As the caretaker of much of Cornell’s natural landscapes, efforts by Cornell Plantations staff contribute to this rating in several ways.
Native Plants: The STARS rating systems recognizes universities for making efforts to use native plants in landscaped areas. There has been a long-standing practice of prioritizing and using native plants in campus landscaping, both in the maintained grounds as well as in the campus natural and cultivated landscapes that are used for teaching, research and conservation. At Cornell Plantations, a bioswale garden was constructed in 2010 to filter rainwater using native plants. Additionally, Plantations Natural Areas program dedicates much effort to restoring Cornell’s natural areas by removing invasive plant species and re-establishing native plants. These efforts and many others are guided by Cornell Plantations’ invasive species plant policy.

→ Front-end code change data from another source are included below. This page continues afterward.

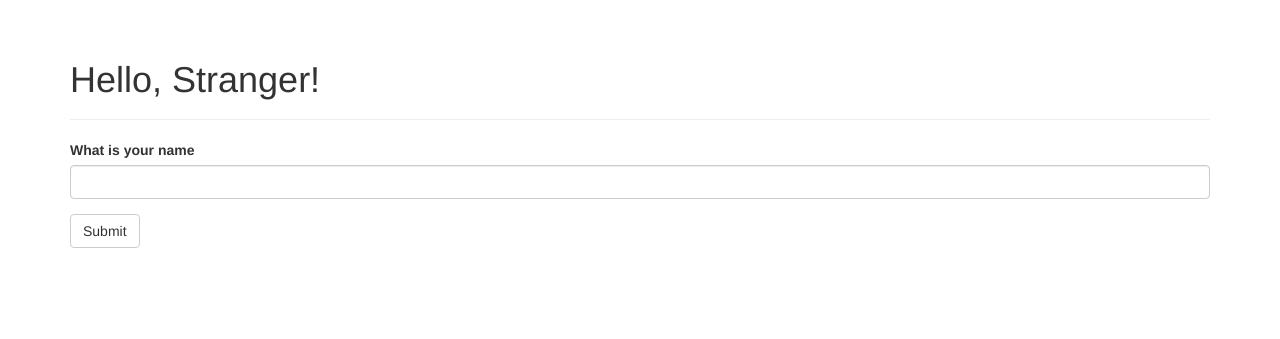
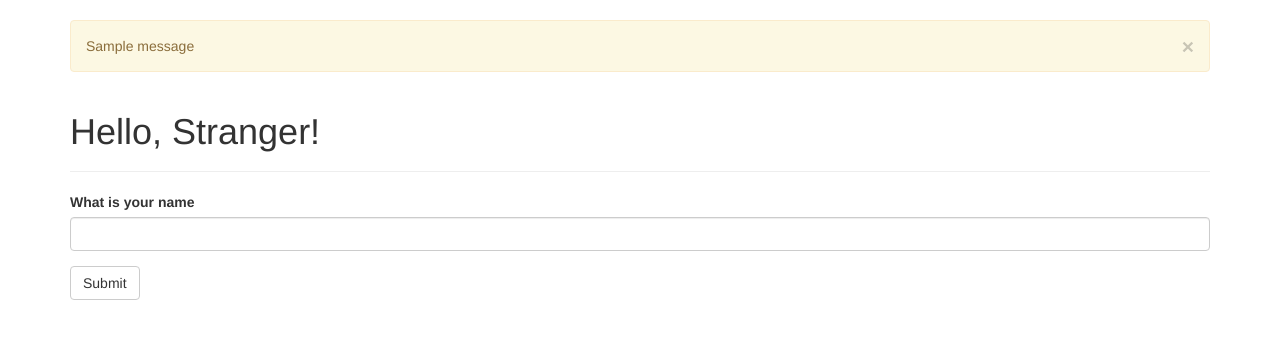
Before and after one commit to mayanknimcet188/flask-tutorial, a Flask app: page / in a window 1280 px wide. Shown: the part 52-391 px from the top of the page. Run offline with Flask 2, Linux system fonts and the light colour scheme; one stand-in notice (Sample message) is shown; some libraries are stand-ins or nearby versions.

Commit message:
Message flashing in Flask

```diff
--- a/hello.py
+++ b/hello.py
@@ -1,4 +1,4 @@
-from flask import Flask, render_template, session, redirect, url_for
+from flask import Flask, render_template, session, redirect, url_for, flash
 from flask_bootstrap import Bootstrap
 from flask_moment import Moment
 from datetime import datetime
@@ -20,6 +20,9 @@ class NameForm(FlaskForm):
 def index():
     form = NameForm()
     if form.validate_on_submit():
+        old_name = session.get('name')
+        if old_name is not None and old_name!=form.name.data:
+            flash('Looks like you have changed the name!')
         session['name']=form.name.data
         return redirect(url_for('index'))
     return render_template('index.html',form=form,name=session.get('name'))
--- a/templates/base.html
+++ b/templates/base.html
@@ -28,7 +28,13 @@
 {% endblock %}
 
 {% block content %}
-<div class="container">
+    <div class="container">
+        {% for message in get_flashed_messages() %}
+            <div class="alert alert-warning">
+                <button type="button" class="close" data-dismiss="alert">&times;</button>
+                {{ message }}
+            </div>
+        {% endfor %}
 	{% block page_content %}{% endblock %}
 </div>
 {% endblock %}
```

Management of natural landscapes: The STARS metrics recognizes institutions that have programs in place to protect and/or create wildlife habitat on institution-owned land. Cornell Plantations manages and protects two gorges, 70,425 feet of streams and riparian habitats, mature and successional forests, marsh, wet meadow, and old field habitats, as well as our Botanic Garden and F.R. Newman Arboretum. These areas, which comprise 32% of the campus, are actively protected and managed to support the educational mission of the University. Management activities include monitoring, habitat establishment, natural areas restoration, naturalization, invasive species control, and deer over-population management.

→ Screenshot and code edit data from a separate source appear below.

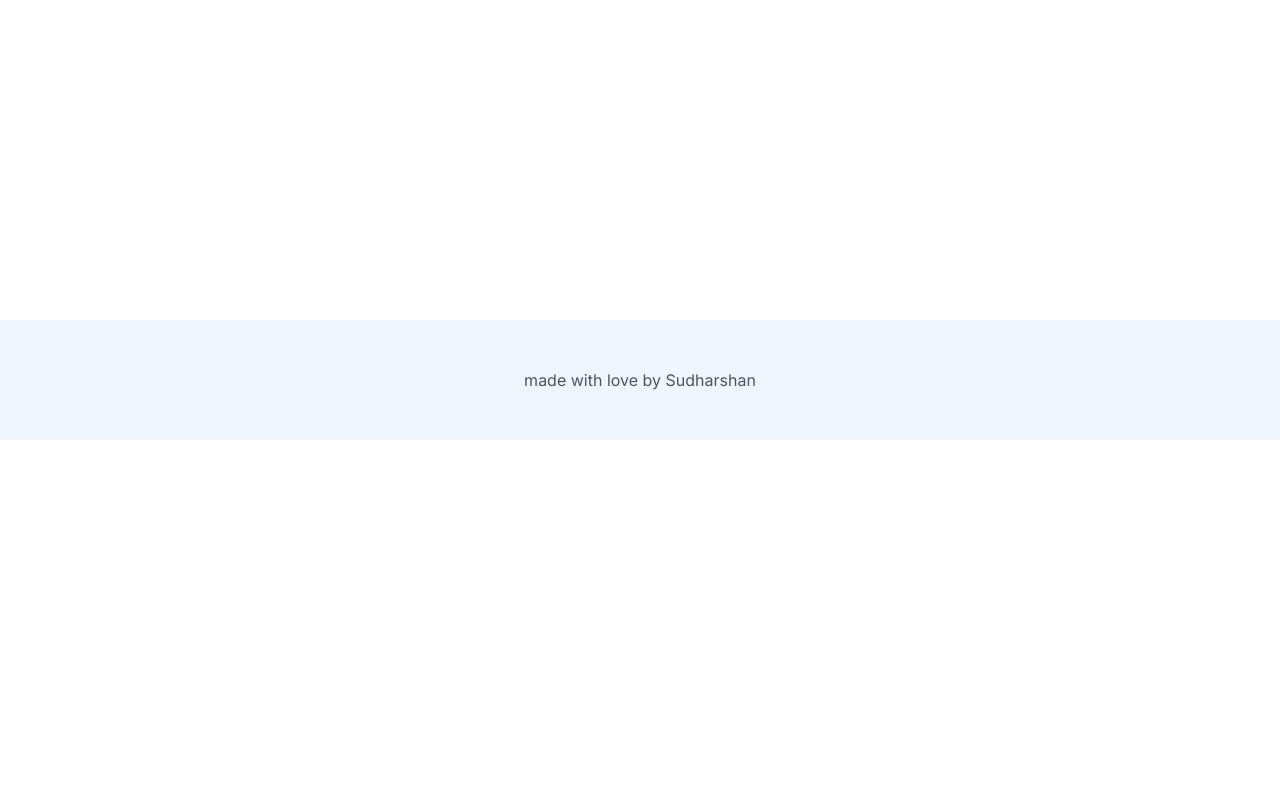
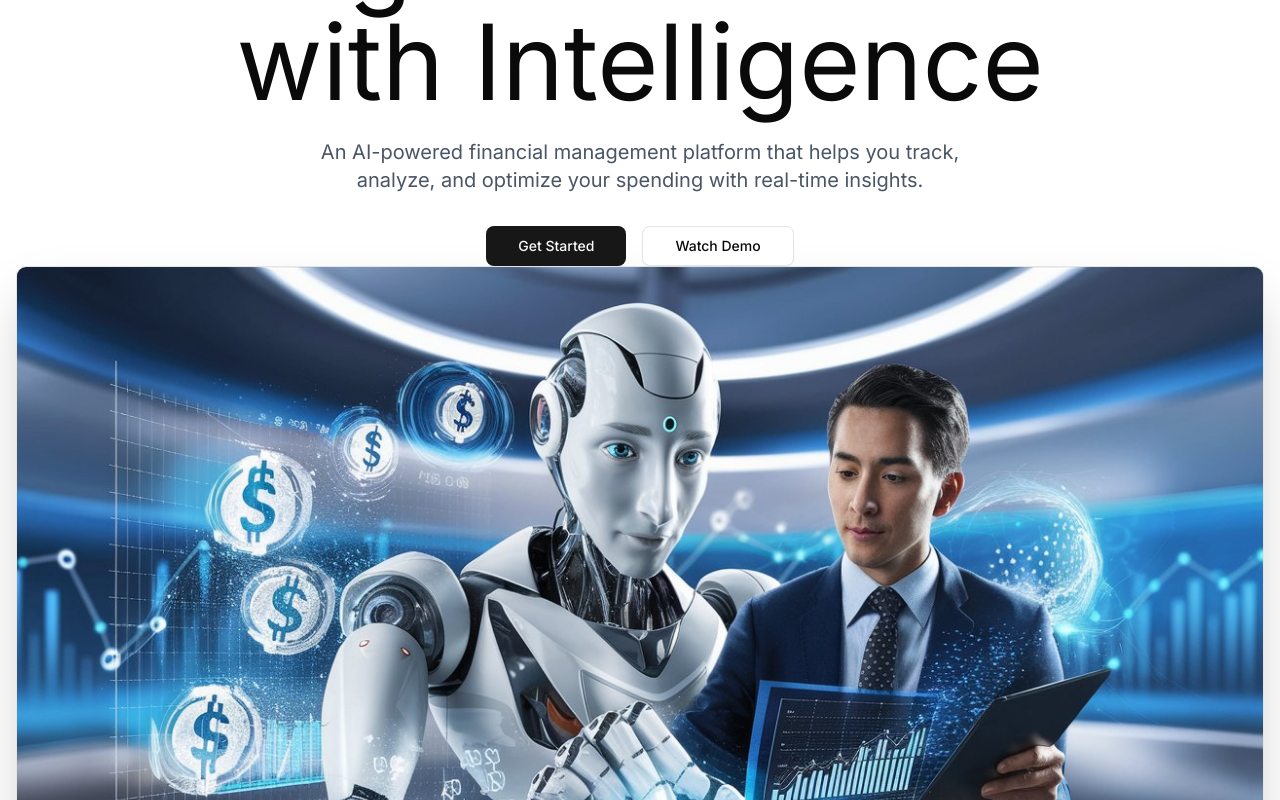
Before and after one commit to Pawar-Sudharshan/welth, a Next.js app: page / in a window 1280 px wide. Shown: the part 480-1280 px from the top of the page. Before the commit the page ends 920 px from the top, so only its background shows below. Built offline with nearby package versions, Linux system fonts and the light colour scheme; no server answers.

Commit message:
updated hero section

```diff
--- a/app/page.tsx
+++ b/app/page.tsx
@@ -1,10 +1,11 @@
 import Image from "next/image";
 import { Button } from "@/components/ui/button"
+import { HeroSection } from "@/components/ui/hero";
 
 export default function Home() {
-  return (<div>
-
-   <Button variant="destructive">Button</Button>
-  </div>
+  return (
+    <div className="mt-40">
+      <HeroSection />
+    </div>
   );
 }
--- a/components/ui/header.jsx
+++ b/components/ui/header.jsx
@@ -58,7 +58,8 @@ const Header = () => {
                 type="button"
                 className="border border-[#6c47ff] text-[#6c47ff] rounded-full font-medium text-sm sm:text-base h-9 sm:h-10 px-4 sm:px-5 cursor-pointer hover:bg-[#6c47ff] hover:text-white transition-colors"
               >
-                Login
+                <span className="hidden md:inline ">Login</span>
+
               </button>
             </SignInButton>
           </SignedOut>
@@ -68,7 +69,7 @@ const Header = () => {
             <UserButton
               appearance={{
                 elements: {
-                  avatarBox: "w-8 h-8 sm:w-9 sm:h-9",
+                  avatarBox: "w-10 h-10 sm:w-9 h-9"
                 },
               }}
             />
--- /dev/null
+++ b/components/ui/hero.tsx
@@ -0,0 +1,70 @@
+"use client";
+
+import React, { useEffect, useRef } from "react";
+import { Button } from "@/components/ui/button";
+import Link from "next/link";
+import Image from "next/image";
+
+const HeroSection = () => {
+  const imageRef = useRef<HTMLDivElement | null>(null);
+
+  useEffect(() => {
+    const imageElement = imageRef.current;
+    const handleScroll = () => {
+      if (!imageElement) return;
+
+      const scrollPosition = window.scrollY;
+      const scrollThreshold = 100;
+
+      if (scrollPosition > scrollThreshold) {
+        imageElement.classList.add("scrolled");
+      } else {
+        imageElement.classList.remove("scrolled");
+      }
+    };
+
+    window.addEventListener("scroll", handleScroll);
+    return () => window.removeEventListener("scroll", handleScroll);
+  }, []);
+
+  return (
+    <section className="pt-40 pb-20 px-4">
+      <div className="container mx-auto text-center">
+        <h1 className="text-5xl md:text-8xl lg:text-[105px] pb-6 gradient-title">
+          Manage Your Finances <br /> with Intelligence
+        </h1>
+        <p className="text-xl text-gray-600 mb-8 max-w-2xl mx-auto">
+          An AI-powered financial management platform that helps you track,
+          analyze, and optimize your spending with real-time insights.
+        </p>
+        <div className="flex justify-center space-x-4">
+          <Link href="/dashboard">
+            <Button size="lg" className="px-8">
+              Get Started
+            </Button>
+          </Link>
+          <Link href="https://www.youtube.com/roadsidecoder">
+            <Button size="lg" variant="outline" className="px-8">
+              Watch Demo
+            </Button>
+          </Link>
+        </div>
+        <div className="hero-image-wrapper mt-5 md:mt-0">
+          <div ref={imageRef} className="hero-image">
+            <Image
+              src="/banner.png"
+              width={1280}
+              height={720}
+              alt="Dashboard Preview"
+              className="rounded-lg shadow-2xl border mx-auto"
+              priority
+            />
+          </div>
+        </div>
+      </div>
+    </section>
+  );
+};
+
+export default HeroSection;
+export { HeroSection };
```
Also changed, not shown: public/banner.png (added).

Integrated Pest Management: Cornell was recognized for carrying out the practice of Integrated Pest Management (IPM), an approach to controlling insects, weeds and plant diseased to maintain the health of living landscapes plants while minimizing the use of chemical pesticides. Cornell Plantations’ botanical garden and F. R. Newman Arboretum make up a large part of the campus’ cultivated landscape and staff follow an established IPM procedure to control pests which include naturalized landscape design that emphasizes a diversity of species, careful site selection and preparation, use of hearty, disease- and pest-resistant varieties, proper frequencies of watering, pruning, and mowing, mulching and introduction of naturally occurring organisms to control pests.
Read more about Cornell's STARS rating in the March 13 Cornell Chronicle article, “For a greening Cornell, three is a gold STARS charm."
To learn more about Cornell Plantations Natural Areas program, click here.
The symposium and exhibition will focus on the Haudenosaunee symbolism of “The Tree of Peace,” also known as the white pine or Pinus strobus, one of the oldest trees in North America. The white pine is the only five-needled tree in New York State, and has been used by generations of Haudenosaunee storytellers to depict the "bundling" of five nations together under one law.
The program is a collaborative effort by Cornell University’s American Indian Program and Cornell Plantations:
- 3:00 - 4:00 p.m: Staff from the American Indian Program and Cornell Plantations will discuss the new exhibit featuring, a beaded tree titled, “Ganradaisgowah-Peace Tree” by renowned Cayuga artist, Samuel Thomas and a replica of the “Dust or The Ever-growing Tree” wampum, each the embodiment of Haudenosaunee “The Tree of Peace.”
- 4:00 - 6:00 p.m: Tom Porter (Sakokwenionkwas “The One Who Wins”), an expert in Haudenosaunee history and culture and Mohawk elder, will host a dialogue with faculty in Cornell’s American Indian Program about “The Tree of Peace”.
- Coffee, juice and light refreshments will be served.
The exhibit, Ögwe ö:weh Consciousness as Peace, will be on display from March 21 through July 2014. For more information about the exhibition and symposium, view our calendar or contact the American Indian Program website or call 607-255-6587.